Spring/Summer mulching is normally after the soil begins to warm in the spring. The primary roles of summer mulches are to warm the soil, reduce weed growth, and retain soil moisture. Spring/Summer mulching still provides all of the benefits of mulch listed above.
How Deep to Mulch
Proper installation of mulch is more important than most clients realize. The amount of mulch to apply depends on the texture and density of the mulch material. Many wood and bark mulches are composed of fine particles and should not be more than 3 - 4 inches deep. Excessive amounts of these fine-textured mulches can suffocate plant roots, resulting in yellowing of the leaves and poor growth. Heavier, coarse-textured mulches such as pine bark nuggets allow good air movement through them and can be as deep as 4 inches. Mulches composed of grass clippings or shredded leaves should never be deeper than 2 inches, because these materials tend to mat together, restricting the water and air supply to plant roots. Mulch piled too high on the crown of a tree can also cause problems, trapping excessive moisture on the trees' bark can cause disease and rotting of the tree trunk.
How to Calculate the Amount of Mulch Needed
Suburban Landscaping installs mulch by the universal measurement of cubic yards, which is 27 cubic feet. To determine how much mulch you need, measure your areas length and width, multiply the length by the width, and that is your square footage. The square footage of a circular bed is the distance from the middle of the circle to the outside, multiplied by itself and then multiplied by 3.14.
- One cubic yard will cover 90 square feet with 3" of mulch (recommended)
- One cubic yard will cover 160 square feet with 2" of mulch
- One cubic yard will cover 320 square feet with 1" of mulch
Installing Weed Barrier Under Mulch
Mulch in itself is a weed barrier, but you can install a weed barrier under shredded mulch if you like. A fabric or plastic weed barrier will not effect most of the beneficial properties of mulching. Click this link to read more about the difference between landscape fabrics and black plastics.
Possible Problems When Mulching
Occasionally, the naturally occurring micro-organisms in cellulose mulches can become a nuisance.
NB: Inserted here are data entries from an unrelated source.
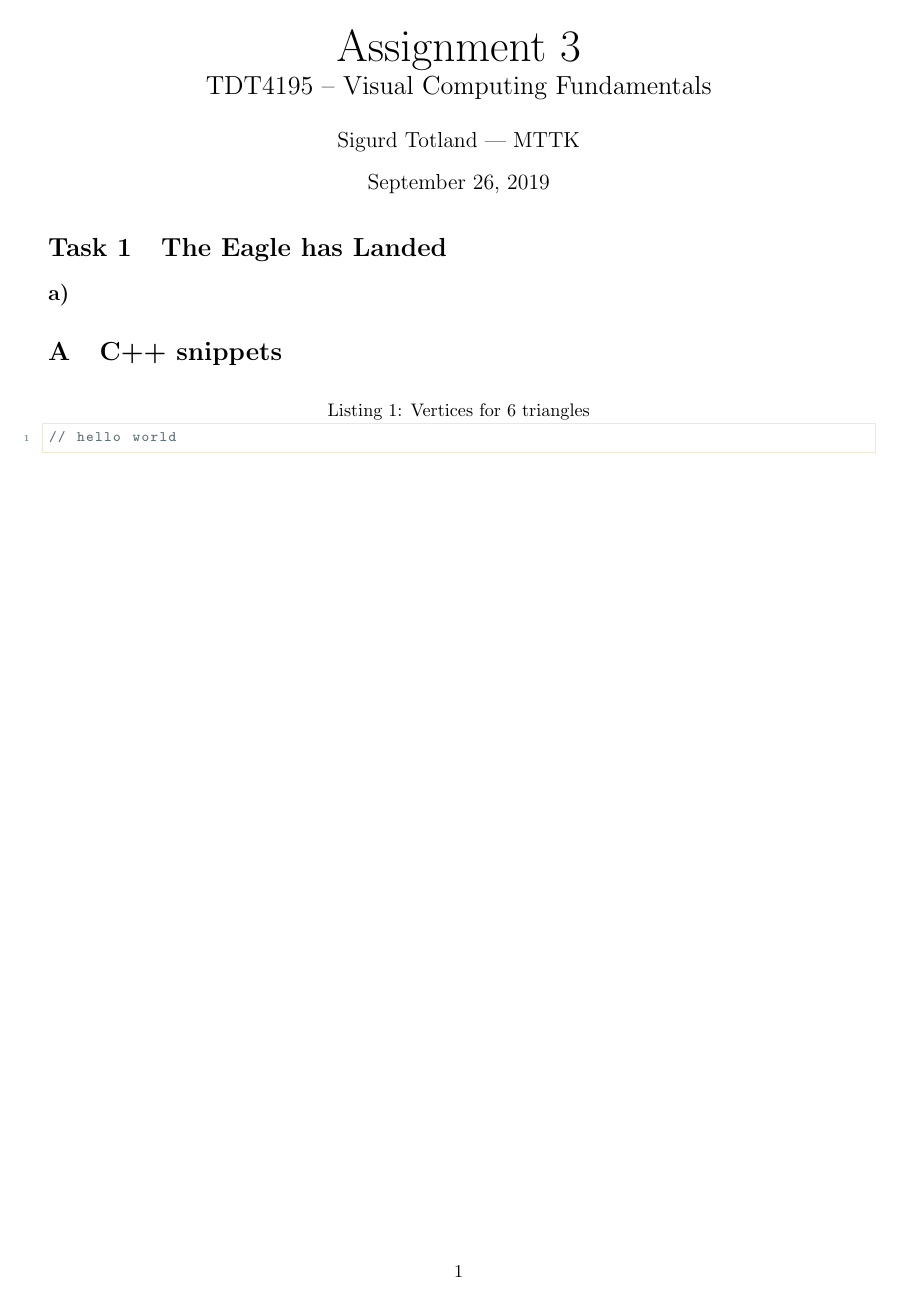
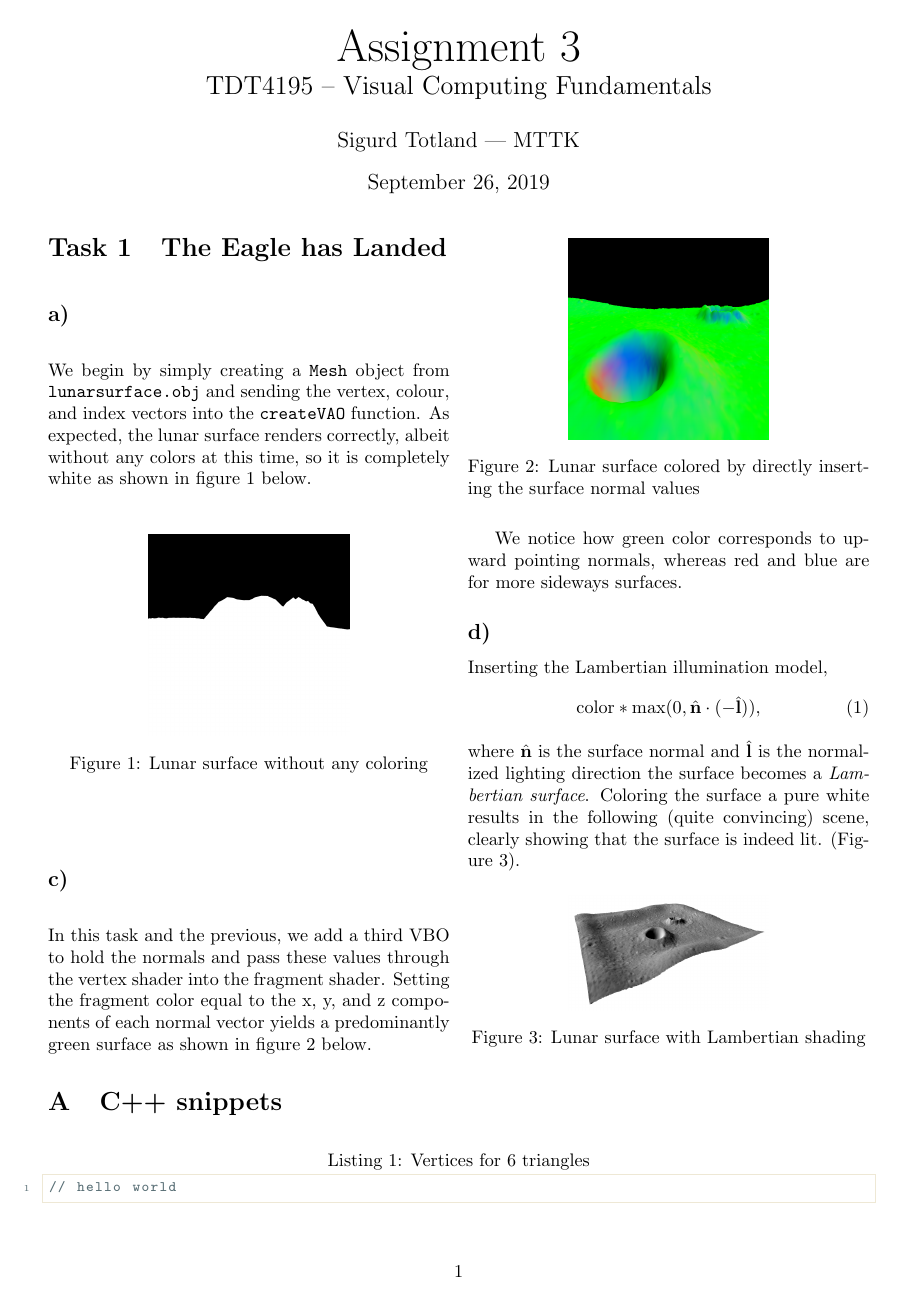
Before and after one commit to sigtot/ovs-h19, a LaTeX document (ov.tex): the whole page. Compiled offline with pdfLaTeX.

Commit message:
Do problem 1

```diff
--- a/ov.tex
+++ b/ov.tex
@@ -73,6 +73,37 @@
 \begin{multicols}{2}
 \section{The Eagle has Landed}
 \subsection{}
+We begin by simply creating a \texttt{Mesh} object from \texttt{lunarsurface.obj} and sending the vertex, colour, and index vectors into the \texttt{createVAO} function. As expected, the lunar surface renders correctly, albeit without any colors at this time, so it is completely white as shown in figure \ref{fig:white-surface} below.
+\begin{figure}[H]
+\centering
+\includegraphics[width=0.5\columnwidth]{white-surface}
+\caption{Lunar surface without any coloring}
+\label{fig:white-surface}
+\end{figure}
+
+\setcounter{subsection}{2}
+\subsection{}
+In this task and the previous, we add a third VBO to hold the normals and pass these values through the vertex shader into the fragment shader. Setting the fragment color equal to the x, y, and z components of each normal vector yields a predominantly green surface as shown in figure \ref{fig:green-surface} below.
+\begin{figure}[H]
+\centering
+\includegraphics[width=0.5\columnwidth]{green-surface}
+\caption{Lunar surface colored by directly inserting the surface normal values}
+\label{fig:green-surface}
+\end{figure}
+We notice how green color corresponds to upward pointing normals, whereas red and blue are for more sideways surfaces.
+
+\subsection{}
+Inserting the Lambertian illumination model,
+\begin{equation}\begin{aligned}
+\text{color} * \max(0, \hat{\mathbf{n}} \cdot (- \hat{\mathbf{l}})),
+\end{aligned}\end{equation}
+where $\hat{\mathbf{n}}$ is the surface normal and $\hat{\mathbf{l}}$ is the normalized lighting direction the surface becomes a \textit{Lambertian surface}. Coloring the surface a pure white results in the following (quite convincing) scene, clearly showing that the surface is indeed lit. (Figure \ref{fig:lambert-surface}).
+\begin{figure}[H]
+\centering
+\includegraphics[width=0.5\columnwidth]{lambert-surface}
+\caption{Lunar surface with Lambertian shading}
+\label{fig:lambert-surface}
+\end{figure}
 \end{multicols}
 \appendix
 \section{C++ snippets}
```
Also changed, not shown: green-surface.png (added), lambert-surface.png (added), white-surface.png (added).
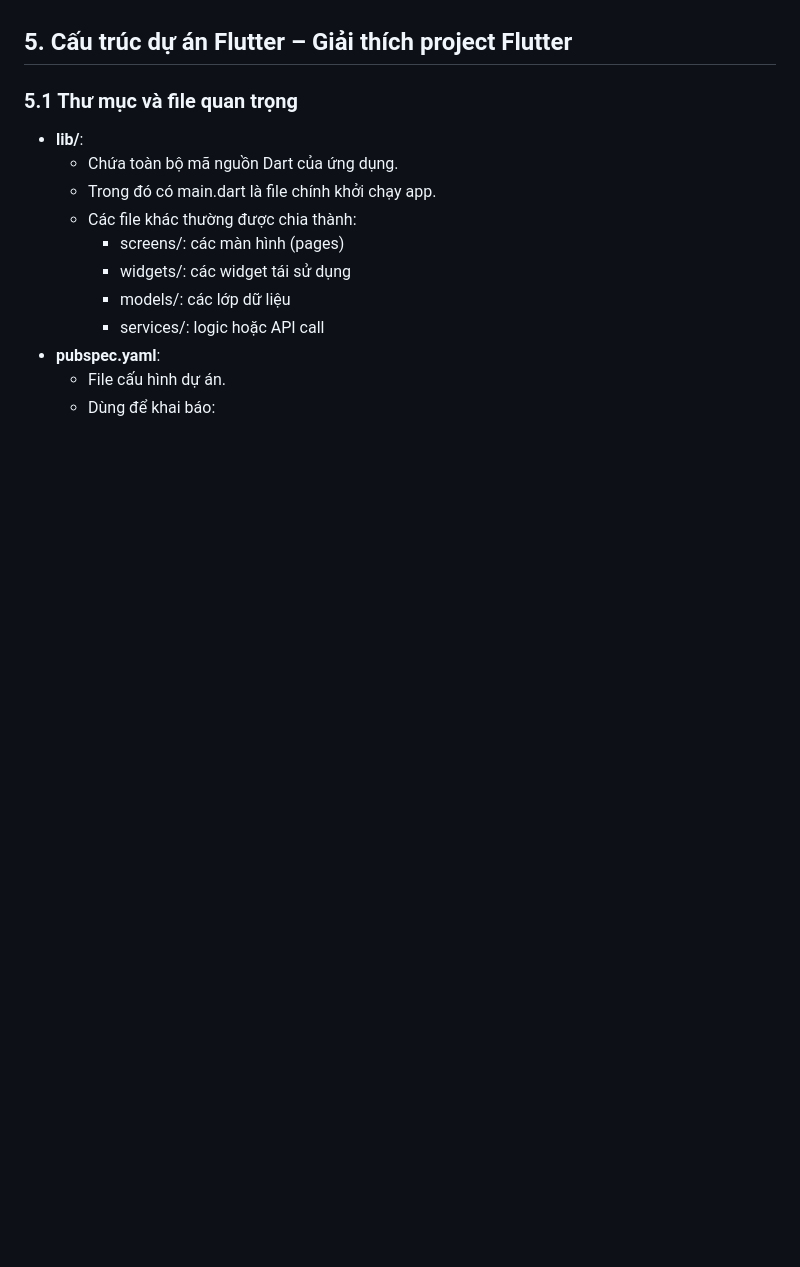
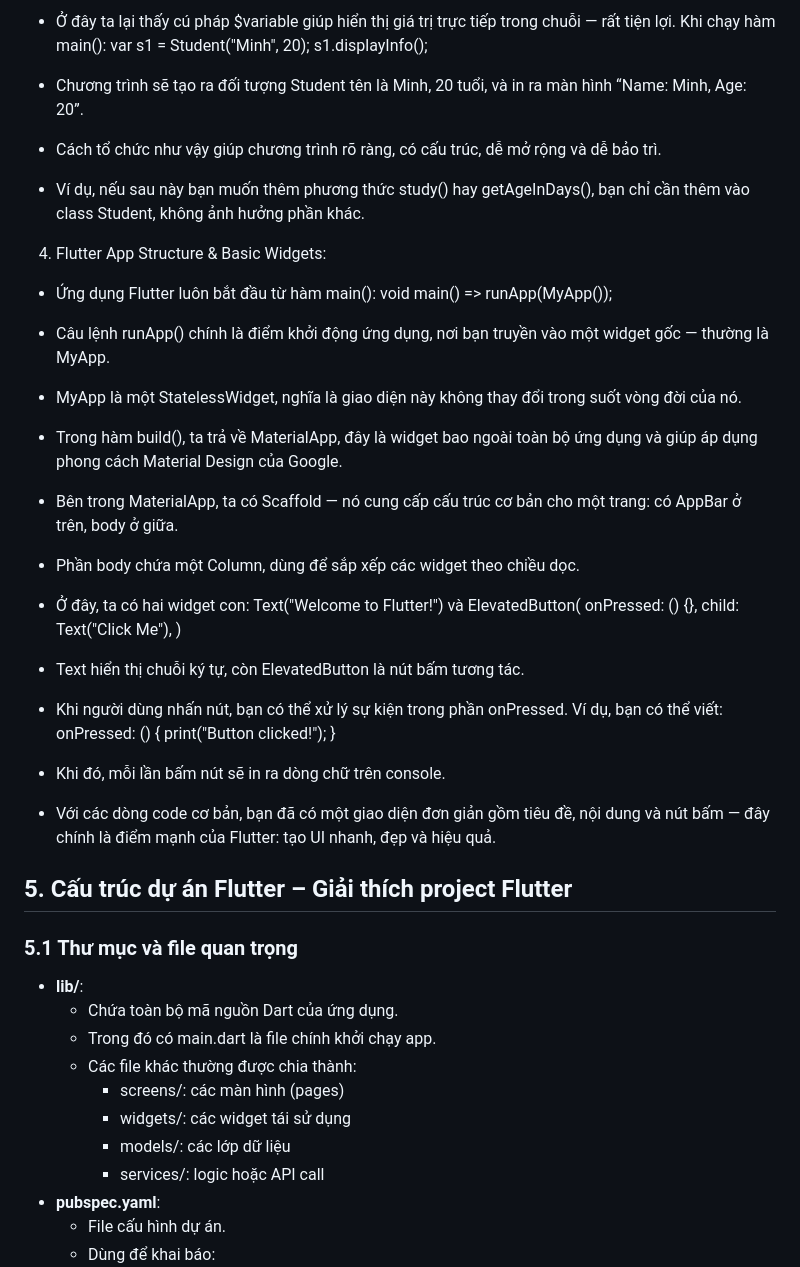
Before and after one commit to anhtu2808/Flutter-Tutorial, a Markdown page: README.md, the part around the change printed below. Drawn GitHub-style; blank space fills up the shorter version.

```diff
--- a/README.md
+++ b/README.md
@@ -271,3 +325,36 @@ Hướng dẫn toàn diện về Flutter - từ cơ bản đến nâng cao
+- Ở đây ta lại thấy cú pháp $variable giúp hiển thị giá trị trực tiếp trong chuỗi — rất tiện lợi.
+Khi chạy hàm main():
+var s1 = Student("Minh", 20);
+s1.displayInfo();
+
+- Chương trình sẽ tạo ra đối tượng Student tên là Minh, 20 tuổi, và in ra màn hình “Name: Minh, Age: 20”.
+- Cách tổ chức như vậy giúp chương trình rõ ràng, có cấu trúc, dễ mở rộng và dễ bảo trì.
+- Ví dụ, nếu sau này bạn muốn thêm phương thức study() hay getAgeInDays(), bạn chỉ cần thêm vào class Student, không ảnh hưởng phần khác.
+
+4. Flutter App Structure & Basic Widgets:
+- Ứng dụng Flutter luôn bắt đầu từ hàm main():
+void main() => runApp(MyApp());
+- Câu lệnh runApp() chính là điểm khởi động ứng dụng, nơi bạn truyền vào một widget gốc — thường là MyApp.
+- MyApp là một StatelessWidget, nghĩa là giao diện này không thay đổi trong suốt vòng đời của nó.
+- Trong hàm build(), ta trả về MaterialApp, đây là widget bao ngoài toàn bộ ứng dụng và giúp áp dụng phong cách Material Design của Google.
+- Bên trong MaterialApp, ta có Scaffold — nó cung cấp cấu trúc cơ bản cho một trang: có AppBar ở trên, body ở giữa.
+- Phần body chứa một Column, dùng để sắp xếp các widget theo chiều dọc.
+- Ở đây, ta có hai widget con:
+Text("Welcome to Flutter!")
+và
+ElevatedButton(
+  onPressed: () {},
+  child: Text("Click Me"),
+)
+
+- Text hiển thị chuỗi ký tự, còn ElevatedButton là nút bấm tương tác.
+- Khi người dùng nhấn nút, bạn có thể xử lý sự kiện trong phần onPressed.
+ Ví dụ, bạn có thể viết:
+onPressed: () {
+  print("Button clicked!");
+}
+- Khi đó, mỗi lần bấm nút sẽ in ra dòng chữ trên console.
+- Với các dòng code cơ bản, bạn đã có một giao diện đơn giản gồm tiêu đề, nội dung và nút bấm — đây chính là điểm mạnh của Flutter: tạo UI nhanh, đẹp và hiệu quả.
 
 ## 5. Cấu trúc dự án Flutter – Giải thích project Flutter
 ### 5.1 Thư mục và file quan trọng
```
Also changed, not shown: other parts of README.md (+57 -3 lines).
The shotgun or artillery fungus (Sphaerobolus) may cause serious problems. While it decays the mulch, it also produces fruiting structures that resemble tiny cream or orange-brown cups that hold a spore mass resembling a tiny black egg (1/10 inch in diameter). This fungus shoots these spore masses high into the air. They stick to any surface and resemble small tar spots on leaves of plants, on cars or on the siding of homes. To avoid damage, Suburban Landscaping does not use mulches that contain cellulose (wood), we use pure bark mulches.
Slime mold is another type of nuisance fungus that appear as an unsightly bright yellow or orange slimy masses that may be several inches to a foot or more in diameter. They are harmless but unsightly, with some fungi producing toad stools (mushrooms).
Although highly unlikely to occur, these fungi can arise every once in a great while. Fortunately, we buy our mulches in such large quantities that if a fungus is present, we will see it in our stock pile and eradicate it long before a customer ever would have noticed it.
What Does Mulching Cost?
There are a few variables that determine the price of mulching such as amount of mulch, location, and time of year. We would be happy to provide you with a free consultation and estimate, or visit our pricing guide for some approximate prices. Mulch installation is always charged by the cubic yard installed, with prices ranging from $75 per cubic yard installed to as low as $42 Per cubic yard installed.
© Suburban Landscaping 2015